When they try to feed us, we look the other way. The food might move like an airplane, but you don't care. You tell the Boeing 777 of broth approaching your mouth that the weather is terrible. Doing so keeps you in control.
At six years old, we have more ways to challenge our parents. We can play with items our parents hide from us or feed a dog they fear.
We usually get hurt along the way, and that's ok. The cuts and scrapes we get from exploring the world are necessary because they prove we are fragile. We may have experienced pain in the past, but we were too young to grasp the consequences of repeatedly doing what caused the pain. A baby that stumbles cries on the ground or gets up to follow the same path. But a six-year-old knows he will miss the next day's soccer practice if they hurt their ankle again.
From the age of six and forward, we understand infinite holidays don't exist, that we are fragile, depend on others, and that we will die. Yet, we hustle to repress this knowledge.
2. Hustling to forget death exists
Hustling is a way to forget that we depend on others and can die. While it seems like a North American behavior, there are people in every country who choose to work more hours than others to get what they want as soon as possible. On average, Europeans might hustle less than North Americans, but this doesn't mean hustlers don't exist. A Portuguese or Italian can take two months of vacation yearly and still have 13-hour workdays for the rest of it.
You recover the sense of control you felt during your first years by hustling. What you want is an extra sale or hour of work away. Your parents can judge what you do, but they can't stop you from doing it.
But what's wrong with feeling like you need others to survive as an adult? The issue is that admitting dependence on others causes existential anxiety. Some adults hate living with their parents because they see it as a sign that they can't navigate the world alone. Of course, some people love living with their parents as adults, and there are cultures where it's normal. But often, moving in with your parents feels like turning into a child—one who couldn't leave the cocoon and is now at the mercy of his parent's desires.
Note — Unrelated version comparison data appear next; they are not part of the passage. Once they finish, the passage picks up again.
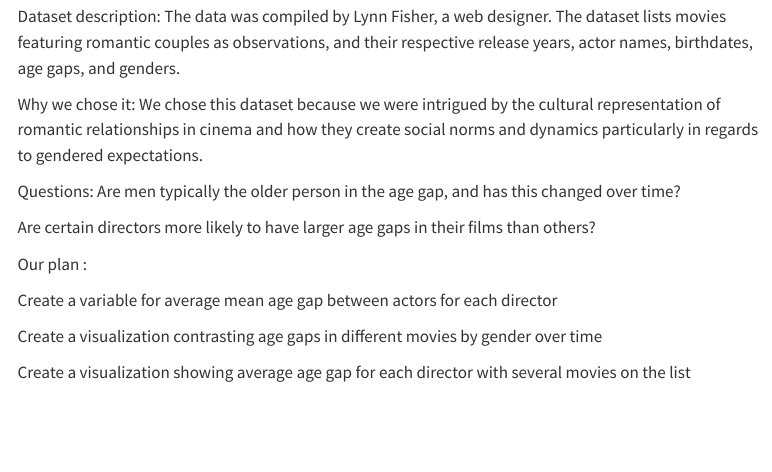
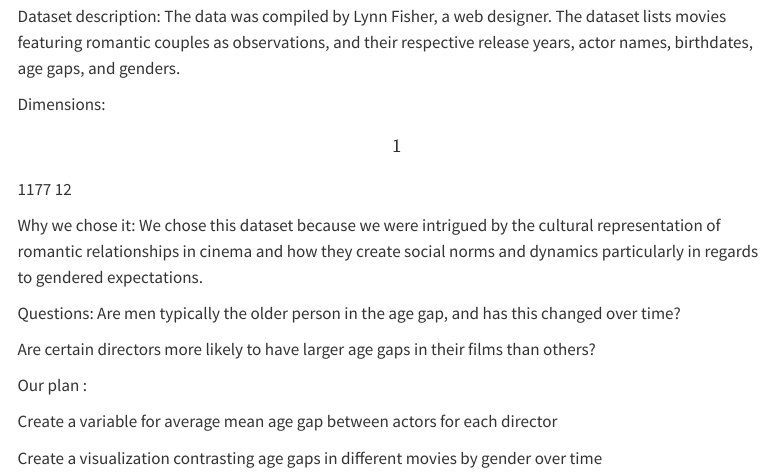
Before and after one commit to math241s24/project01-team-hollywood-age, a Quarto document (proposal.qmd): the page in a window 1100 px wide, from 170 px down. Rendered offline with R 4.5, knitr and Pandoc in place of Quarto, with nearby package versions; menus at the side of the page are left out.

Commit message:
Update proposal.qmd

```diff
--- a/proposal.qmd
+++ b/proposal.qmd
@@ -9,6 +9,8 @@ editor: visual
 Hollywood Age Gap
 
 Dataset description: The data was compiled by Lynn Fisher, a web designer. The dataset lists movies featuring romantic couples as observations, and their respective release years, actor names, birthdates, age gaps, and genders.
+
+Dimensions: \[1\] 1177 12
 
 Why we chose it: We chose this dataset because we were intrigued by the cultural representation of romantic relationships in cinema and how they create social norms and dynamics particularly in regards to gendered expectations.
 
```
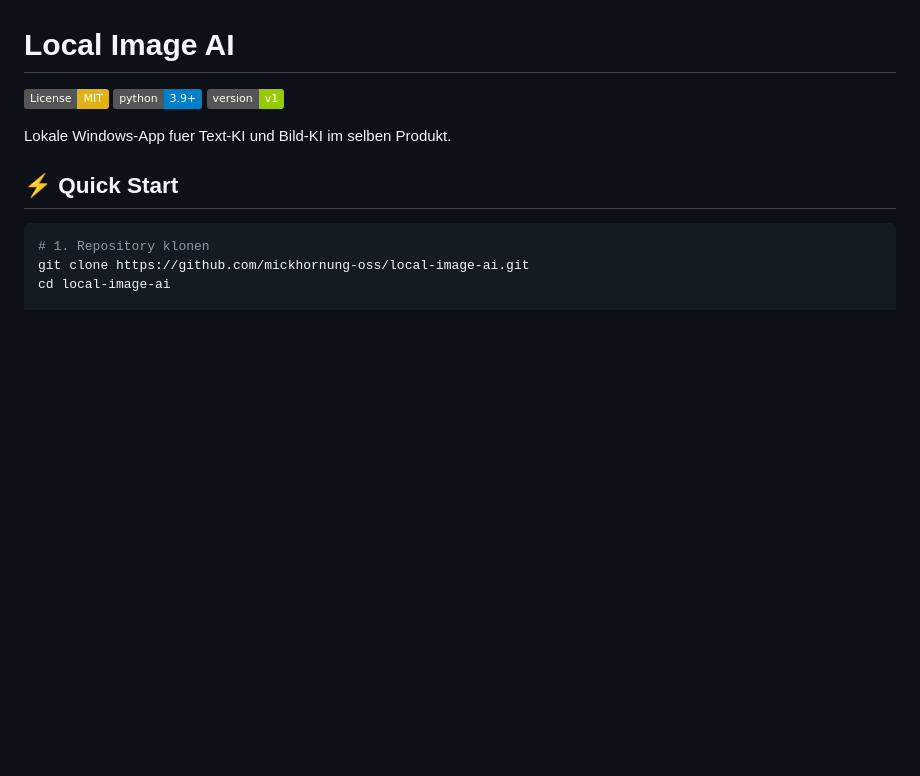
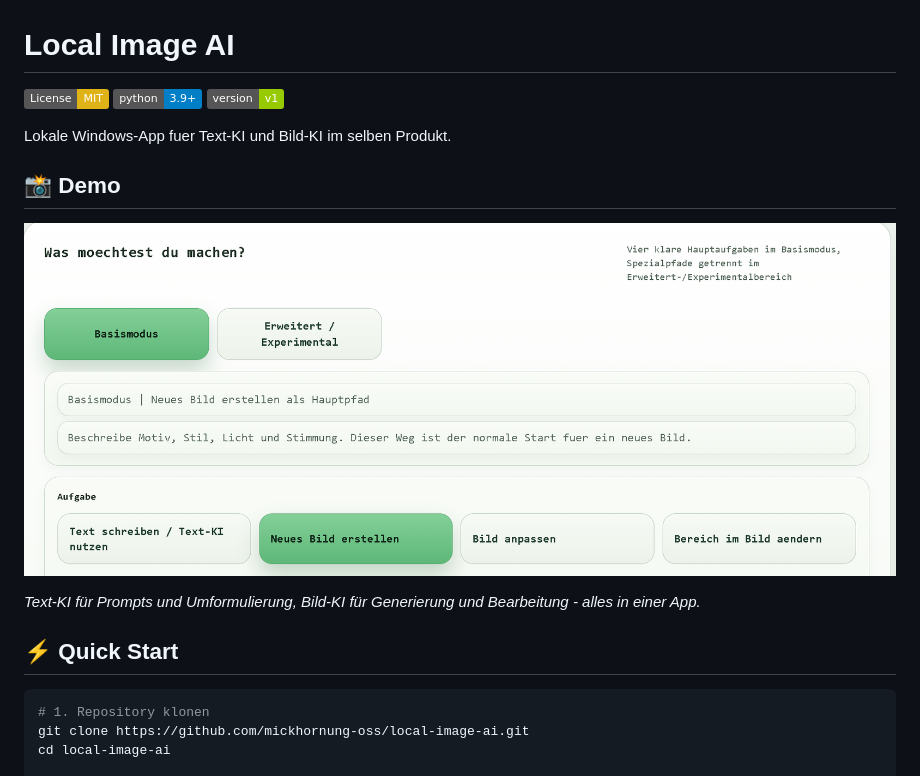
Before and after one commit to mickhornung-oss/local-image-ai, a Markdown page: README.md, the part around the change. Rendered like a GitHub page; pictures changed too: images/local-image-ai-demo.png; badges without logos; blank space fills up the shorter version.

Commit message:
docs: add demo section with screenshot for Local Image AI

```diff
--- a/README.md
+++ b/README.md
@@ -5,6 +5,12 @@
 [![Version](https://img.shields.io/badge/version-v1-green.svg)](https://github.com/mickhornung-oss/local-image-ai/releases)
 
 Lokale Windows-App fuer Text-KI und Bild-KI im selben Produkt.
+
+## 📸 Demo
+
+![Local Image AI - Text & Image Generation](images/local-image-ai-demo.png)
+
+*Text-KI für Prompts und Umformulierung, Bild-KI für Generierung und Bearbeitung - alles in einer App.*
 
 ## ⚡ Quick Start
 
```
Hustling makes you feel independent and capable of avoiding death: enough money lets you fund any medical treatment and live in the safest countries. While this is not a fact, it's an ideal belief. Without it, the fear of dying would stop you from doing anything you haven't done. Paranoia would be your default state, and that's unideal, as prolonged stress makes you age quicker and get ill more often. Thinking about death would get you killed. Thus, ironically, working yourself to death is the hustler's brain's mechanism to live.